*** INFORMATION GIVEN ***
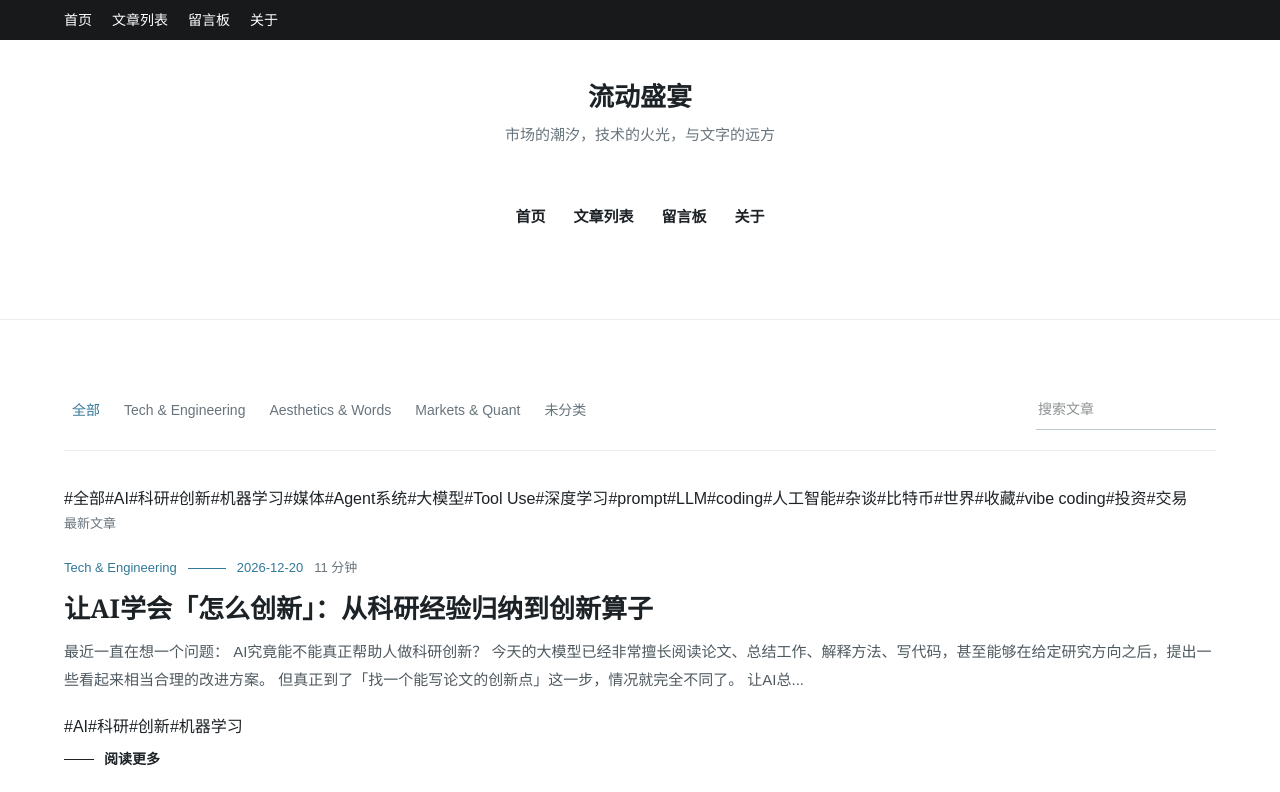
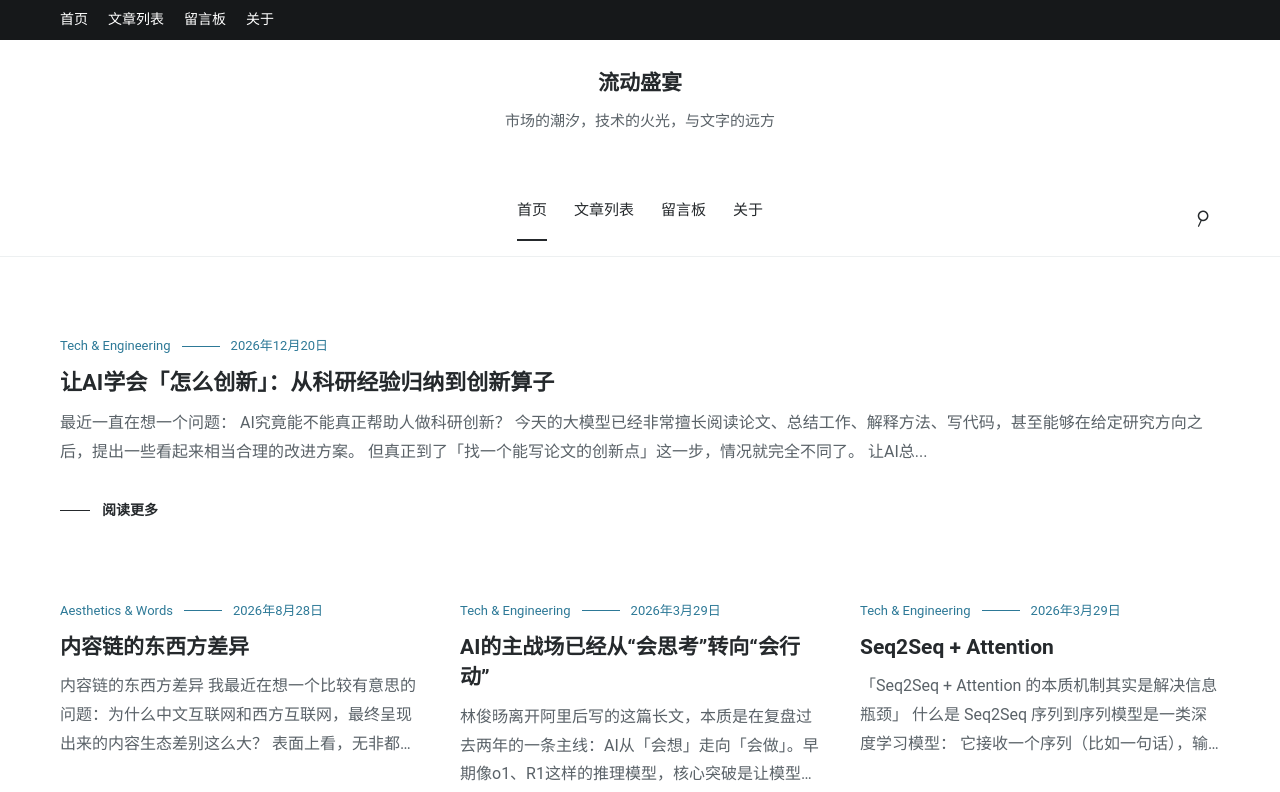
Before and after one commit to Walessong/woke-soul-blog, a Next.js app: page / in a window 1280 px wide. Shown: the top 792 px of the page. Built offline with nearby package versions, Linux system fonts and the light colour scheme.

Commit message:
Match blog details to reference layout

```diff
--- a/app/blog/page.tsx
+++ b/app/blog/page.tsx
@@ -2,4 +2,7 @@ import PostIndex from '@/components/PostIndex';
 import { posts } from '@/lib/posts';
 
 export const metadata = { title: '文章列表 | 流动盛宴' };
-export default function BlogPage() { return <PostIndex posts={posts} />; }
+export default async function BlogPage({ searchParams }: { searchParams: Promise<{ q?: string }> }) {
+  const { q } = await searchParams;
+  return <PostIndex posts={posts} initialQuery={q} />;
+}
--- a/app/page.tsx
+++ b/app/page.tsx
@@ -2,5 +2,5 @@ import PostIndex from '@/components/PostIndex';
 import { posts } from '@/lib/posts';
 
 export default function Home() {
-  return <PostIndex posts={posts} />;
+  return <PostIndex posts={posts} showFilters={false} />;
 }
--- a/app/posts/[slug]/page.tsx
+++ b/app/posts/[slug]/page.tsx
@@ -17,13 +17,15 @@ export default async function PostPage({ params }: { params: Promise<{ slug: str
   const newer = posts[index - 1];
   const older = posts[index + 1];
 
-  return <article className="article-shell">
-    <Link href="/" className="back-link">返回首页</Link>
+  return <article className="article-shell site-width">
+    <nav className="breadcrumb" aria-label="面包屑导航"><Link href="/">首页</Link><span>›</span><span>{post.title}</span></nav>
     <header className="article-header">
-      <div className="post-meta"><span>{post.category}</span><i /><time>{post.date}</time><b>{readingTime(post.content)} 分钟</b></div>
+      <div className="post-category">{post.category}</div>
       <h1>{post.title}</h1>
+      <div className="post-meta post-byline"><span>Woke Soul</span><i /><time>{post.date}</time><b>{readingTime(post.content)} 分钟</b></div>
     </header>
     <div className="article-content"><ReactMarkdown remarkPlugins={[remarkGfm]}>{post.content}</ReactMarkdown></div>
+    <footer className="article-footer">分类：<Link href={`/blog?q=${encodeURIComponent(post.category)}`}>{post.category}</Link></footer>
     <Comments />
     <nav className="post-nav" aria-label="文章导航">
       {newer ? <Link href={`/posts/${newer.slug}`}><span>较新文章</span>{newer.title}</Link> : <span />}
--- a/components/Header.tsx
+++ b/components/Header.tsx
@@ -1,4 +1,8 @@
+'use client';
+
 import Link from 'next/link';
+import { FormEvent, useState } from 'react';
+import { usePathname, useRouter } from 'next/navigation';
 
 const links = [
   { href: '/', label: '首页' },
@@ -8,14 +12,28 @@ const links = [
 ];
 
 export default function Header() {
-  return (
-    <>
-      <div className="utility-nav"><nav aria-label="快捷导航" className="site-width">{links.map((link) => <Link key={link.href} href={link.href}>{link.label}</Link>)}</nav></div>
-      <header className="site-header">
-        <Link href="/" className="site-title">流动盛宴</Link>
-        <p>市场的潮汐，技术的火光，与文字的远方</p>
-        <nav aria-label="主导航" className="main-nav">{links.map((link) => <Link key={link.href} href={link.href}>{link.label}</Link>)}</nav>
-      </header>
-    </>
-  );
+  const pathname = usePathname();
+  const router = useRouter();
+  const [searchOpen, setSearchOpen] = useState(false);
+  const [mobileOpen, setMobileOpen] = useState(false);
+  const [query, setQuery] = useState('');
+  const submitSearch = (event: FormEvent<HTMLFormElement>) => {
+    event.preventDefault();
+    router.push(`/blog${query.trim() ? `?q=${encodeURIComponent(query.trim())}` : ''}`);
+    setSearchOpen(false);
+  };
+
+  return <>
+    <div className="utility-nav"><nav aria-label="快捷导航" className="site-width">{links.map((link) => <Link key={link.href} href={link.href}>{link.label}</Link>)}</nav></div>
+    <header className="site-header">
+      <Link href="/" className="site-title">流动盛宴</Link>
+      <p>市场的潮汐，技术的火光，与文字的远方</p>
+      <div className="header-navigation site-width">
+        <button className="menu-toggle" aria-label="切换菜单" aria-expanded={mobileOpen} onClick={() => setMobileOpen((value) => !value)}>菜单</button>
+        <nav aria-label="主导航" className={mobileOpen ? 'main-nav is-open' : 'main-nav'}>{links.map((link) => <Link key={link.href} href={link.href} className={pathname === link.href ? 'is-active' : ''} onClick={() => setMobileOpen(false)}>{link.label}</Link>)}</nav>
+        <button className="search-toggle" aria-label="搜索文章" aria-expanded={searchOpen} onClick={() => setSearchOpen((value) => !value)}>⌕</button>
+      </div>
+      {searchOpen && <form className="header-search site-width" onSubmit={submitSearch}><input autoFocus value={query} onChange={(event) => setQuery(event.target.value)} placeholder="搜索文章" aria-label="搜索文章" /><button type="submit">搜索</button></form>}
+    </header>
+  </>;
 }
--- a/components/PostIndex.tsx
+++ b/components/PostIndex.tsx
@@ -4,12 +4,17 @@ import Link from 'next/link';
 import { useMemo, useState } from 'react';
 import type { Post } from '@/lib/posts';
 
-const readingTime = (content: string) => Math.max(1, Math.ceil(content.replace(/\s/g, '').length / 500));
+const pageSize = 10;
+const formatDate = (value: string) => {
+  const [year, month, day] = value.split('-');
+  return year && month && day ? `${year}年${Number(month)}月${Number(day)}日` : value;
+};
 
-export default function PostIndex({ posts }: { posts: Post[] }) {
+export default function PostIndex({ posts, showFilters = true, initialQuery = '' }: { posts: Post[]; showFilters?: boolean; initialQuery?: string }) {
   const [category, setCategory] = useState('全部');
   const [tag, setTag] = useState('全部');
-  const [query, setQuery] = useState('');
+  const [query, setQuery] = useState(initialQuery);
+  const [page, setPage] = useState(1);
   const categories = ['全部', ...Array.from(new Set(posts.map((post) => post.category)))];
   const tags = ['全部', ...Array.from(new Set(posts.flatMap((post) => post.tags)))];
   const visiblePosts = useMemo(() => posts.filter((post) => {
@@ -17,25 +22,25 @@ export default function PostIndex({ posts }: { posts: Post[] }) {
     const matchesTag = tag === '全部' || post.tags.includes(tag);
     return matchesCategory && matchesTag && `${post.title} ${post.excerpt} ${post.content}`.toLowerCase().includes(query.trim().toLowerCase());
   }), [category, posts, query, tag]);
+  const pages = Math.max(1, Math.ceil(visiblePosts.length / pageSize));
+  const pagePosts = visiblePosts.slice((page - 1) * pageSize, page * pageSize);
 
   return <section className="post-index site-width">
-    <div className="index-tools">
-      <div className="category-filters" aria-label="文章分类">
-        {categories.map((item) => <button key={item} className={item === category ? 'is-active' : ''} onClick={() => setCategory(item)}>{item}</button>)}
-      </div>
-      <label className="search-box"><span className="sr-only">搜索文章</span><input value={query} onChange={(event) => setQuery(event.target.value)} placeholder="搜索文章" /></label>
-    </div>
-    <div className="tag-filters" aria-label="文章标签">{tags.map((item) => <button key={item} className={item === tag ? 'is-active' : ''} onClick={() => setTag(item)}>#{item}</button>)}</div>
-    <p className="result-count">{query || category !== '全部' ? `找到 ${visiblePosts.length} 篇文章` : '最新文章'}</p>
+    {showFilters && <div className="index-tools">
+      <div className="category-filters" aria-label="文章分类">{categories.map((item) => <button key={item} className={item === category ? 'is-active' : ''} onClick={() => { setCategory(item); setPage(1); }}>{item}</button>)}</div>
+      <label className="search-box"><span className="sr-only">搜索文章</span><input value={query} onChange={(event) => { setQuery(event.target.value); setPage(1); }} placeholder="搜索文章" /></label>
+    </div>}
+    {showFilters && <div className="tag-filters" aria-label="文章标签">{tags.map((item) => <button key={item} className={item === tag ? 'is-active' : ''} onClick={() => { setTag(item); setPage(1); }}>#{item}</button>)}</div>}
+    {showFilters && (query || category !== '全部' || tag !== '全部') && <p className="result-count">找到 {visiblePosts.length} 篇文章</p>}
     <div className="post-grid">
-      {visiblePosts.map((post, index) => <article className={`post-preview ${index === 0 ? 'post-featured' : ''}`} key={post.id}>
-        <div className="post-meta"><span>{post.category}</span><i /><time>{post.date}</time><b>{readingTime(post.content)} 分钟</b></div>
+      {pagePosts.map((post, index) => <article className={`post-preview ${index === 0 ? 'post-featured' : ''}`} key={post.id}>
+        <div className="post-meta"><span>{post.category}</span><i /><time>{formatDate(post.date)}</time></div>
         <h2><Link href={`/posts/${post.slug}`}>{post.title}</Link></h2>
         <p>{post.excerpt}</p>
-        <div className="post-tags">{post.tags.map((item) => <button key={item} onClick={() => setTag(item)}>#{item}</button>)}</div>
         <Link className="read-more" href={`/posts/${post.slug}`}>阅读更多</Link>
       </article>)}
     </div>
     {visiblePosts.length === 0 && <p className="empty-state">没有找到匹配的文章。</p>}
+    {pages > 1 && <nav className="pagination" aria-label="文章导航"><button disabled={page === 1} onClick={() => setPage((value) => value - 1)}>上一页</button>{Array.from({ length: pages }, (_, index) => <button key={index + 1} className={page === index + 1 ? 'is-active' : ''} onClick={() => setPage(index + 1)}>{index + 1}</button>)}<button disabled={page === pages} onClick={() => setPage((value) => value + 1)}>下一页</button></nav>}
   </section>;
 }
```
Also changed, not shown: app/globals.css.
*** End of INFORMATION GIVEN ***
TASK ITEM
Show all lines above that contain "PostIndex".

WRITTEN ANSWER
@@ -2,4 +2,7 @@ import PostIndex from '@/components/PostIndex';
-export default function BlogPage() { return <PostIndex posts={posts} />; }
+  return <PostIndex posts={posts} initialQuery={q} />;
@@ -2,5 +2,5 @@ import PostIndex from '@/components/PostIndex';
-  return <PostIndex posts={posts} />;
+  return <PostIndex posts={posts} showFilters={false} />;
--- a/components/PostIndex.tsx
+++ b/components/PostIndex.tsx
-export default function PostIndex({ posts }: { posts: Post[] }) {
+export default function PostIndex({ posts, showFilters = true, initialQuery = '' }: { posts: Post[]; showFilters?: boolean; initialQuery?: string }) {
@@ -17,25 +22,25 @@ export default function PostIndex({ posts }: { posts: Post[] }) {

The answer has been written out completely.